Works like Koichi Sato’s bodybuilders or Gina Beavers' thick-lipped reliefs are loud and strong; Misaki Kawai and Monica Kim Garza paint the playful and unapologetic, Rebecca Morgan's self-portrait is frazzled and extreme, while Charlie Billingham crosses over into the repugnantly porcine. Jonathan Chapline makes a female nude very thick, like carved from chunks of wood thicc, while Todd James takes curves into a fantasy world of giant woman warriors.
Francine Spiegel paints a slopped up female emerging from sludge in the witchiest way; Vanessa Prager sculpts her women with the oil paint itself a few inches deep, a group of juicy nude ladies with just a hint of horribleness. Lastly, Eric Yahnker exhibits an oil pastel that is truly "extra," as the sitter has extra heads, extra mouths, extra tongues in an over abundance of eroticism.

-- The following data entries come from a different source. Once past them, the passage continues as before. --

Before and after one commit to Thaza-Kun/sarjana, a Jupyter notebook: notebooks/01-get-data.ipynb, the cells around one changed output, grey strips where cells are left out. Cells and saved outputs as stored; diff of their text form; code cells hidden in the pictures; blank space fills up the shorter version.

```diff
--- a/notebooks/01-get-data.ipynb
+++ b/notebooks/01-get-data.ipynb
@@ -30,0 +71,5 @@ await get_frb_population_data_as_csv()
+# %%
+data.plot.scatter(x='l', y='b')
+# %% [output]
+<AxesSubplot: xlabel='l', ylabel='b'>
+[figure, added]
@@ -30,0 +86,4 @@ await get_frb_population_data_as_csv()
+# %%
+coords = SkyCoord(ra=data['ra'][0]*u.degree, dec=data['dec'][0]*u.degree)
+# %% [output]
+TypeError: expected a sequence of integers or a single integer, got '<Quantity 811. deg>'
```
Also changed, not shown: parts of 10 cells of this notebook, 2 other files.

Our large ladies summer show was inspired by interesting new figure paintings of women of larger and bolder shapes, and thinking about how the size of women’s bodies over time in the history of painting has been scrutinized. Even with current media burying painting under exponentially proliferating images of bodies, does painting still have an impact on what bodies people consider normal? I’ve been so pleased to see bodies like my normal appearing alongside thin or idealized ladies, but often in the painted world a diversity of bodies is the norm.
Without focusing too much on “extra large,” I became more interested in just “extra.” A slang term in the past decade for being too much, over the top, maybe a little bit trying too hard, or just too in your face, EXTRA is enough like a compliment that I am into it. Being a size extra large tall is an essay in and of itself on feeling like there is too much of yourself, but I personally am psyched to be in a show of similar scale. And tone, as of course I am aware that a lot of the shows I have curated in the past fifteen years have been...a bit loud. Hence, our polka-dotted walls, investigating what too-muchness can look like in exhibition design, and how paintings hold up on a busy and over-the-top wall. It is a lot - it may even be too much.